[PROBLEM TO SOLVE]:
Search the entries below for "training". Report each line where it occurs.
......
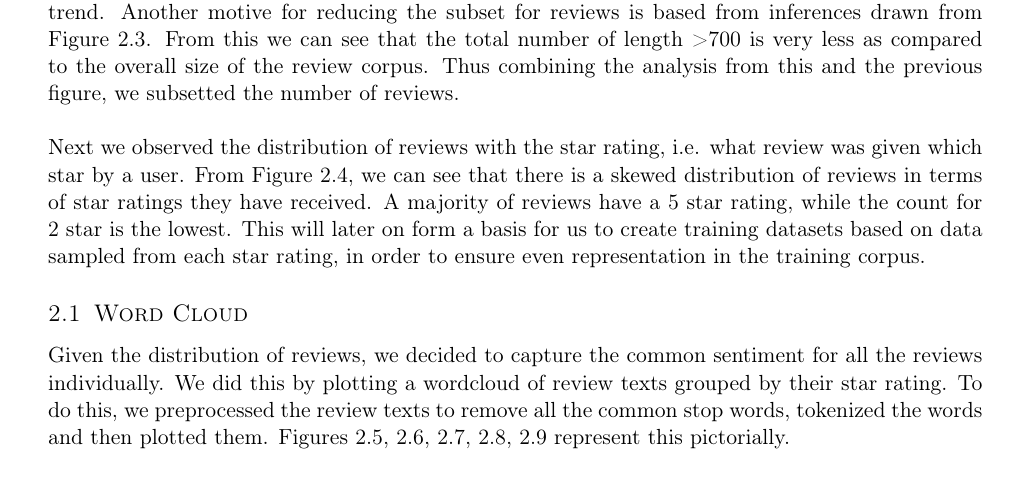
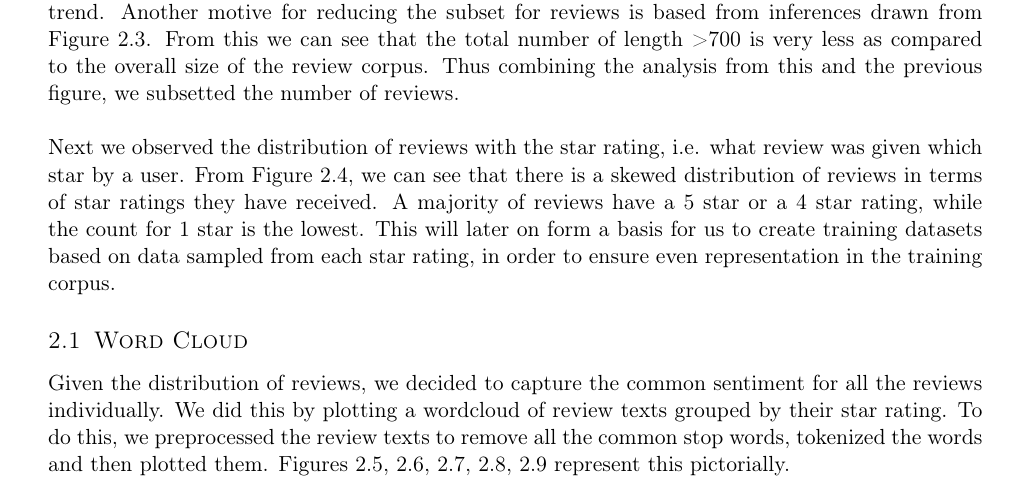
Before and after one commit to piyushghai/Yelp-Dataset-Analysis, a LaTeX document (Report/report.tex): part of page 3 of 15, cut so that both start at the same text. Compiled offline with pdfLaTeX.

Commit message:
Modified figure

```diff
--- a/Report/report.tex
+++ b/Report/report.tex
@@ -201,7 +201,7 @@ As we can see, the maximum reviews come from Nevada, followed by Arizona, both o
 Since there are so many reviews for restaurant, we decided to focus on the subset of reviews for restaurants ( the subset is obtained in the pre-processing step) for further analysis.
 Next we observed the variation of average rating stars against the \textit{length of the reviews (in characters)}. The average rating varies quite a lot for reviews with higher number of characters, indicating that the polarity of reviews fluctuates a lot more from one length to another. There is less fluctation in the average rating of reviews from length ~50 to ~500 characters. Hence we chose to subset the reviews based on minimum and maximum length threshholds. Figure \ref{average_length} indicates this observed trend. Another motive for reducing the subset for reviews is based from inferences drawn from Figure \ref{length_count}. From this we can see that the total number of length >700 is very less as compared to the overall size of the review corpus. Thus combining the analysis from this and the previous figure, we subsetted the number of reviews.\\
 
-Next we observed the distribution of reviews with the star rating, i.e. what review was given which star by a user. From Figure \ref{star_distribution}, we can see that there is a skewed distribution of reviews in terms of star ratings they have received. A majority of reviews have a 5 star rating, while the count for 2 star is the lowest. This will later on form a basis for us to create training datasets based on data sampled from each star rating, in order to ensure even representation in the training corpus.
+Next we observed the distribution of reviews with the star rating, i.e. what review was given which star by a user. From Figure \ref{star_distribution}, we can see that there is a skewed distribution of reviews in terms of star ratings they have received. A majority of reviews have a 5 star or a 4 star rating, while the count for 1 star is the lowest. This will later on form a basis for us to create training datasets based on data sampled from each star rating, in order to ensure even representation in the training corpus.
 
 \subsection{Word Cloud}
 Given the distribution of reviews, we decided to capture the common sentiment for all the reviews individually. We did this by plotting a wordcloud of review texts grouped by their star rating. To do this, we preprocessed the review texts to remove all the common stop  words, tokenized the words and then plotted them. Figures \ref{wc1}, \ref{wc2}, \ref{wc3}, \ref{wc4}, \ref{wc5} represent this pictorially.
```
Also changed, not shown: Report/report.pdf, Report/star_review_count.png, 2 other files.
......
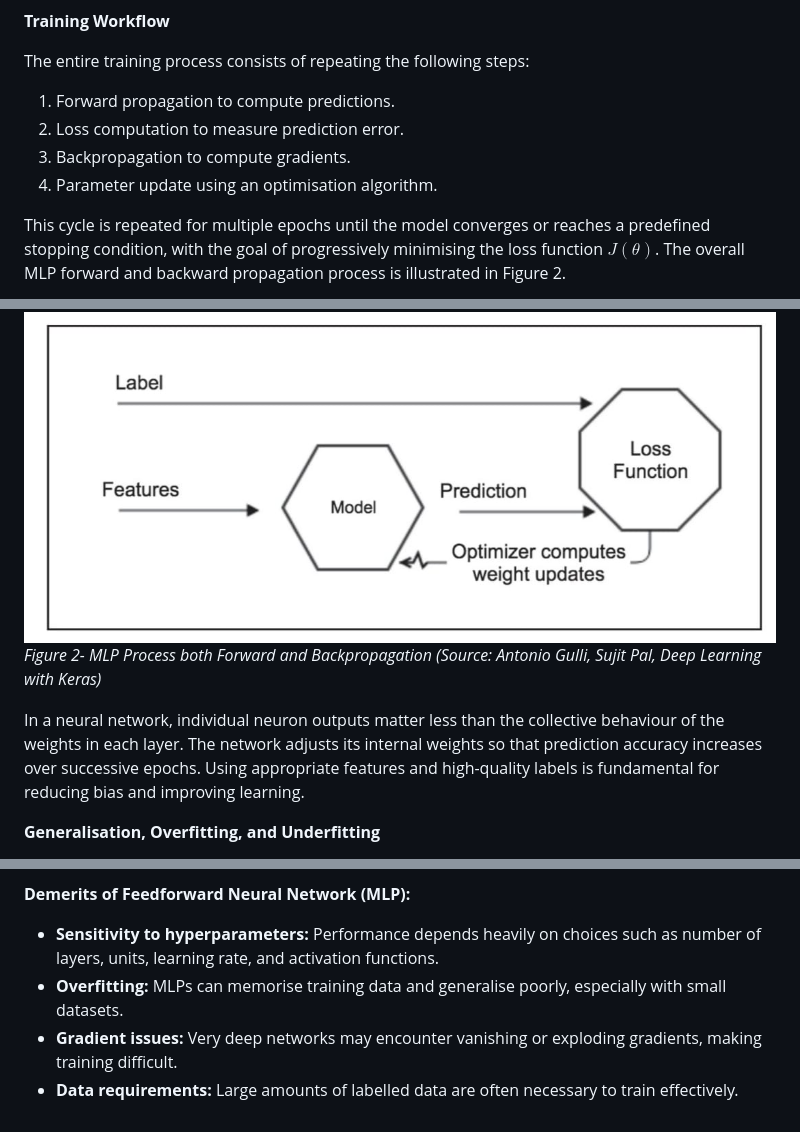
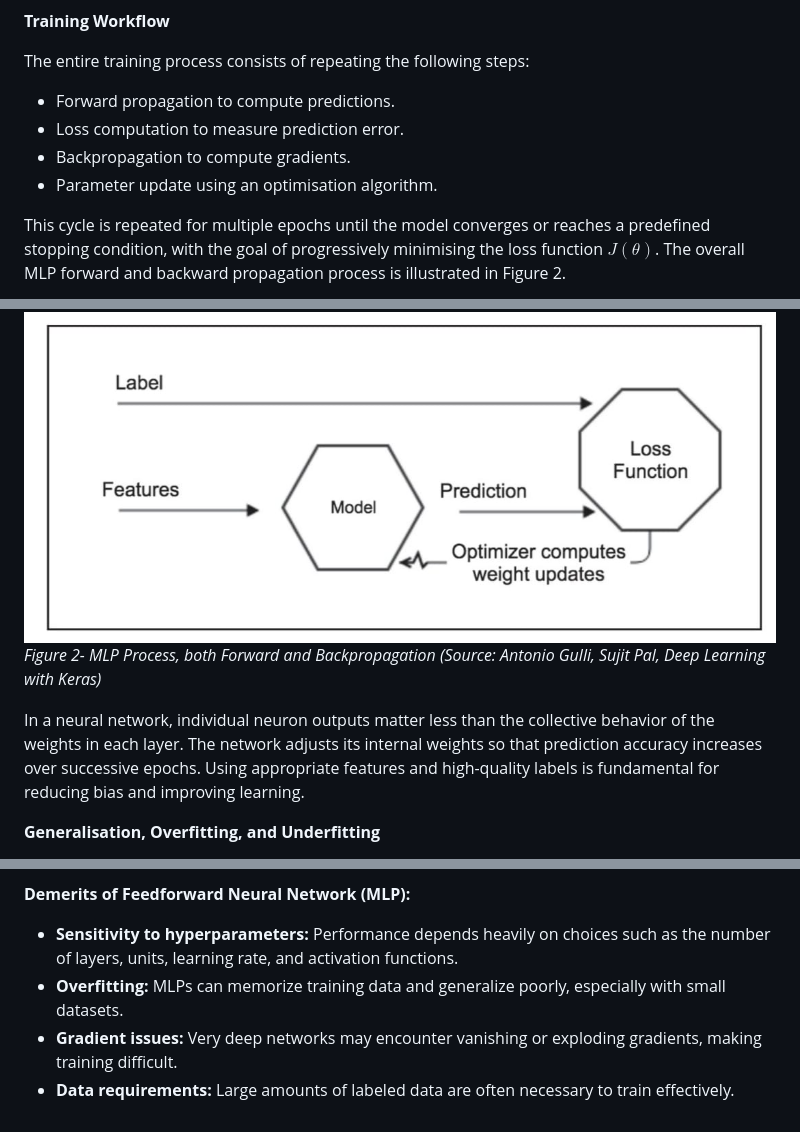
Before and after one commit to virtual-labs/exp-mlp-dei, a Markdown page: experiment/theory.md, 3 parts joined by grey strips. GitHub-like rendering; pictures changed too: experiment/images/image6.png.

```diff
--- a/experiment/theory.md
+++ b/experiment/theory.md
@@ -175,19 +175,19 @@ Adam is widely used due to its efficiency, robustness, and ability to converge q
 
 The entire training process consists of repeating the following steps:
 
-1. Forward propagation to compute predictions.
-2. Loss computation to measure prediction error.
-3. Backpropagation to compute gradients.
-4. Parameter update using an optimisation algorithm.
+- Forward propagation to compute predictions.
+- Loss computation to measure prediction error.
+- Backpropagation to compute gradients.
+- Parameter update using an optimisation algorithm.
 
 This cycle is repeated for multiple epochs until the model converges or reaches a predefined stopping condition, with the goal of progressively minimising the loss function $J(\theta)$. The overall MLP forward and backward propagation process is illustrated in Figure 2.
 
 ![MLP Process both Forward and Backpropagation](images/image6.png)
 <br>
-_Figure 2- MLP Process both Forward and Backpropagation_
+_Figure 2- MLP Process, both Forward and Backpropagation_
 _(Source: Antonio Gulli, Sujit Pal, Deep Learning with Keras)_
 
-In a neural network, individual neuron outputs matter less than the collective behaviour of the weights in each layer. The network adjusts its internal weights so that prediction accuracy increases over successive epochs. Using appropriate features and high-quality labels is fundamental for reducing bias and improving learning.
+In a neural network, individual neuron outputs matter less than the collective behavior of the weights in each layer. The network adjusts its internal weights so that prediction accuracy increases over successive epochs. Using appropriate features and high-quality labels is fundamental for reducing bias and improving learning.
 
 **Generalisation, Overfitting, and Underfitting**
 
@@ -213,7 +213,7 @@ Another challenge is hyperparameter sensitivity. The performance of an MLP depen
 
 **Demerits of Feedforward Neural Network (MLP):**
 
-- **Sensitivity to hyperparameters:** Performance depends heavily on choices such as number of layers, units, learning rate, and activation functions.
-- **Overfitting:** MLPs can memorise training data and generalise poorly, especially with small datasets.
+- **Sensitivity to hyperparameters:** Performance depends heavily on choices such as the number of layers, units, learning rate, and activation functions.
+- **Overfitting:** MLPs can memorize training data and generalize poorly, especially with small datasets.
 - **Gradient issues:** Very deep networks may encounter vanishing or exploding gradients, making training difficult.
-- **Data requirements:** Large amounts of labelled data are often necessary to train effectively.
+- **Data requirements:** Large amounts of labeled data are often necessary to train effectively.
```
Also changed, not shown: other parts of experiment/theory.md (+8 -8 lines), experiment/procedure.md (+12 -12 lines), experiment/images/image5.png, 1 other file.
......
[TASK OUTPUT]:
-Next we observed the distribution of reviews with the star rating, i.e. what review was given which star by a user. From Figure \ref{star_distribution}, we can see that there is a skewed distribution of reviews in terms of star ratings they have received. A majority of reviews have a 5 star rating, while the count for 2 star is the lowest. This will later on form a basis for us to create training datasets based on data sampled from each star rating, in order to ensure even representation in the training corpus.
+Next we observed the distribution of reviews with the star rating, i.e. what review was given which star by a user. From Figure \ref{star_distribution}, we can see that there is a skewed distribution of reviews in terms of star ratings they have received. A majority of reviews have a 5 star or a 4 star rating, while the count for 1 star is the lowest. This will later on form a basis for us to create training datasets based on data sampled from each star rating, in order to ensure even representation in the training corpus.
 The entire training process consists of repeating the following steps:
-- **Overfitting:** MLPs can memorise training data and generalise poorly, especially with small datasets.
+- **Overfitting:** MLPs can memorize training data and generalize poorly, especially with small datasets.
 - **Gradient issues:** Very deep networks may encounter vanishing or exploding gradients, making training difficult.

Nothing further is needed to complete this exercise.